Painting the Stencil
Now that we have the stencil on the blank wood piece, we can get ready to paint in the letters on this string art project. I tend to be a messy painter, so I like to add some painter’s tape to cover the areas around the area I will be painting. There is nothing worse than removing the stencil to find that a small bit of paint got on the edge or side of the wood blank.
Squirt a small amount of paint on to a paper plate. Next dab your foam brush into the paint. Now dab that foam brush on to the paper plate. Yes, you heard me right. You want just a little bit of paint on your foam brush. It is better to do two thin layers than to do one thick layer of paint.
Dab the Paint
Do not brush the paint on to the wood blank. Dab it on in an up and down motion. The reason for this is that you do not want to push the paint under the stencil. If you go in an up and down dabbing motion it is less likely that you will accidentally push any paint under the stencil. This is also why you want to make sure that there is a good seal between the stencil and the wood blank. Again, it is better to do two thin layers of paint than try and put one thick layer of paint on. You will want to let the pain thoroughly dry, but while you do that, we can add the nails for the string art portion of the project.
Adding the Nails
Time to grab your hammer and nails. I like to use a pretty decorative nail for this. You can choose a nice gold or silver. Make sure it is a nail that has enough of a head on it to tie the string around it. Use the outline in the stencil as a guide for placing the nails. Make sure your nails are on the inside of the stencil and not going through the vinyl of the stencil.
Continue to place the nails around the outline of the apple. I think that these were space under an inch a part. There is no exact number of nails or spacing. If you do them closer together then you will just have more string to wrap around. Just make sure that they are not too close where you cannot get your fingers in there to work around the nails. Also, make sure that the nails are hammered into the wood well so that they do not wiggle around.
Adding the String
In reality, we are adding the Embroidery Floss at this point not string. Embroidery Floss Art does not have same ring to it as String Art, so I guess that is why people will say string when they are really using embroidery floss.
Tie the red embroidery floss on to the nail at the top of the apple. I did a double knot and then I cut the string close to the knot. You can turn the knot to kind of tuck it under where all of the string will criss cross around the apple. Now just bring the string down to a nail on the other side of the apple and wind it around the nail. Keep going, criss crossing the string from one end to the other. There is really no right or wrong way to do this. If you want the apple to look more filled in you can go back and forth more often and in different directions.

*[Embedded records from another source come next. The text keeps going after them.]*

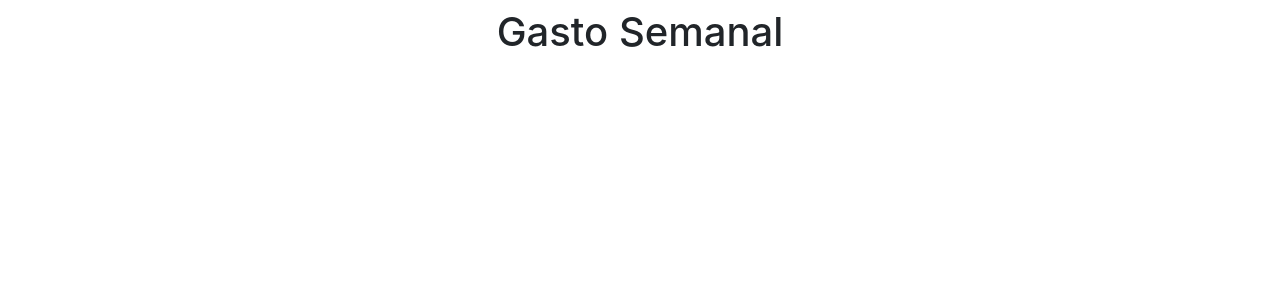
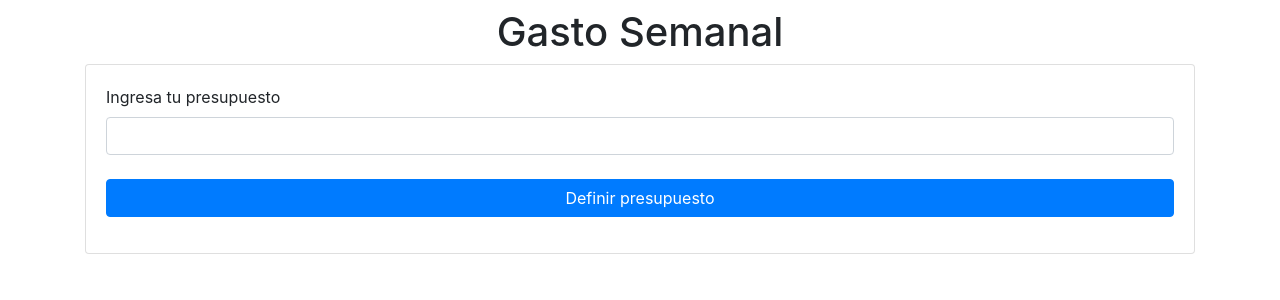
Before and after one commit to MarciaGiselle/Curso-React, a React (Create React App) app in the folder Modulo 6/presupuesto/: page / in a window 1280 px wide. Shown: the top 300 px of the page. Built offline with nearby package versions, Linux system fonts and the light colour scheme.

Commit message:
Creando el componente condicional

```diff
--- a/Modulo 6/presupuesto/src/App.js
+++ b/Modulo 6/presupuesto/src/App.js
@@ -1,13 +1,20 @@
-import React from 'react';
-import 'bootstrap/dist/css/bootstrap.min.css';
-import {Container} from 'react-bootstrap';
+import React from "react";
+import "bootstrap/dist/css/bootstrap.min.css";
+import { Container, Card } from "react-bootstrap";
+import Condicional from "./components/Condicional";
+import { CardBody } from "react-bootstrap/Card";
 
 function App() {
   return (
     <Container>
       <header>
-      <h1 className='text-center mt-2'>Gasto Semanal</h1>
+        <h1 className="text-center mt-2">Gasto Semanal</h1>
       </header>
+      <Card>
+        <Card.Body>
+        <Condicional />
+        </Card.Body>
+      </Card>
     </Container>
   );
 }
--- /dev/null
+++ b/Modulo 6/presupuesto/src/components/Condicional.jsx
@@ -0,0 +1,25 @@
+import React, {Fragment} from 'react'
+import {Form, Button} from 'react-bootstrap';
+
+const Condicional = () => {
+    return (
+        <Fragment>
+            <Form>
+            <Form.Group>
+            <Form.Label>Ingresa tu presupuesto</Form.Label>
+            <Form.Control
+                type="number"
+                name="presupuesto"
+            /><br/>
+            <Button variant='primary' block
+                type="submit"
+            >Definir presupuesto</Button>
+
+            </Form.Group>
+            </Form>
+
+        </Fragment>
+    );
+}
+
+export default Condicional;
```
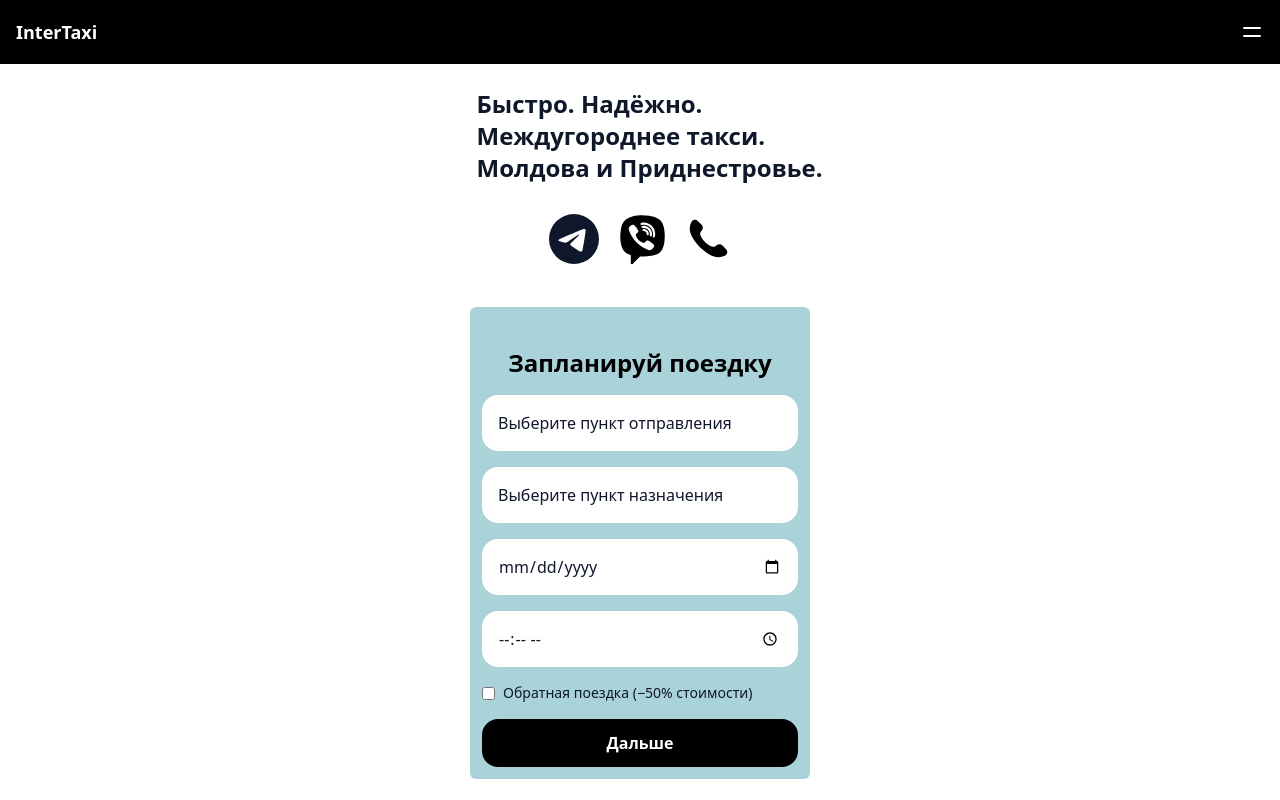
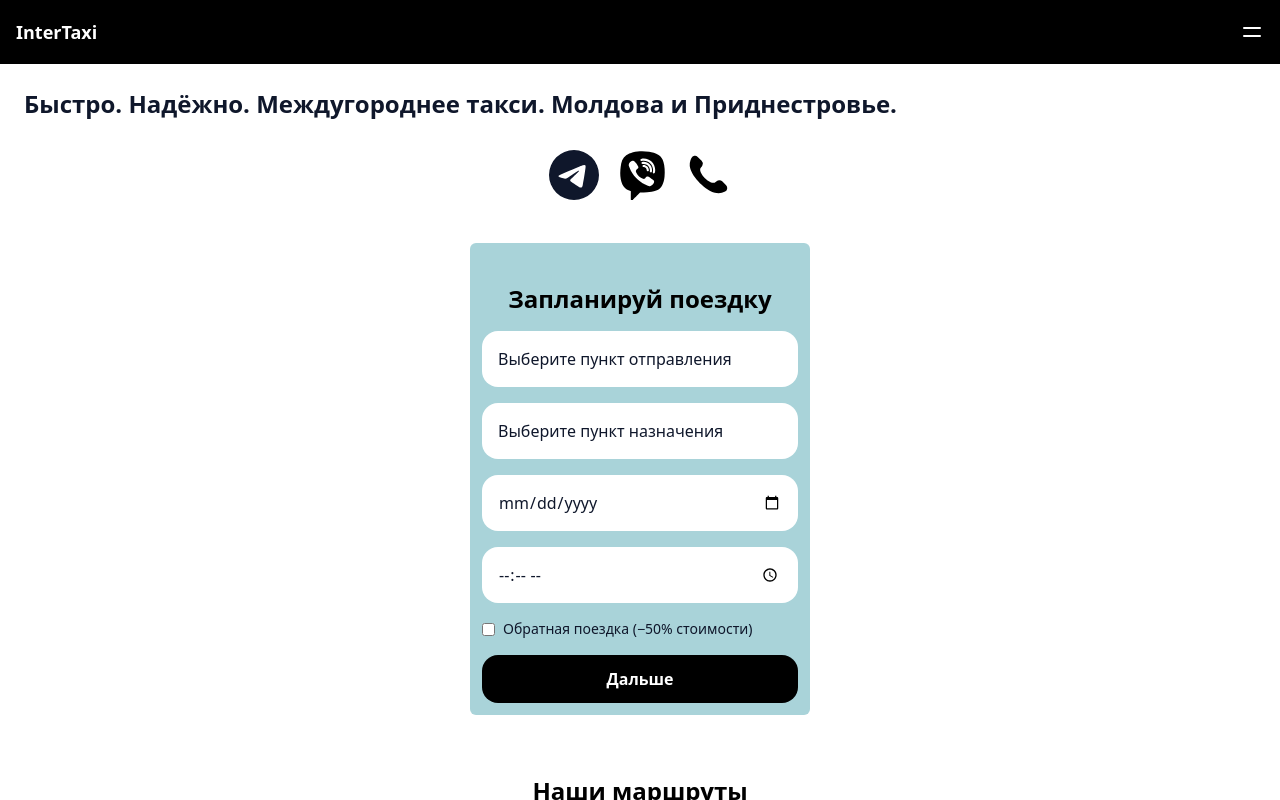
Before and after one commit to Andy33377/intertaxi-, a Next.js app: page / in a window 1280 px wide. Built offline with nearby package versions, Linux system fonts and the light colour scheme.

Commit message:
Fix header width - remove max-width constraint

```diff
--- a/src/styles/globals.css
+++ b/src/styles/globals.css
@@ -3,15 +3,14 @@
 html,
 body {
   height: 100%;
-  max-width: 375px; /* фиксируем ширину */
-  margin: 0 auto; /* по центру */
-  background: #fff; /* фон */
-  overflow-x: hidden; /* убираем горизонтальный скролл */
+  margin: 0;
+  background: #fff;
+  overflow-x: hidden;
 }
 
 html {
   scroll-behavior: smooth;
-  scroll-padding-top: 64px; /* высота шапки */
+  scroll-padding-top: 64px;
 }
 
 body {
@@ -32,12 +31,4 @@ video {
   outline-offset: 2px;
 }
 
-.header {
-  position: fixed;
-  top: 0;
-  left: 50%;
-  transform: translateX(-50%);
-  width: 375px;
-  z-index: 1000;
-  background-color: #fff;
-}
+/* Убираем старый CSS для шапки */
```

I ended the red back on the same nail that I started on so that all of my knots would be hidden at the top of the apple.
Once the red is done, do the same process with the brown and green string. You can see in the images above how the apple starts to fill in with each color. When you are done, your project should look like the image below.
Remove the Stencil
Now all that is left to do is to remove the stencil after the paint has fully dried. Peel off slowly. As you peel back sections if you are worried about hitting the nails you could take a pair of scissors and cut the stencil so that you can more easily peel if off around the nails.
Finished String Art Project
You could add a picture hanger to the back of this project, go get a small stand for it like we did. I love how crisp and clear the lettering turned out. This would make a great gift for a teacher.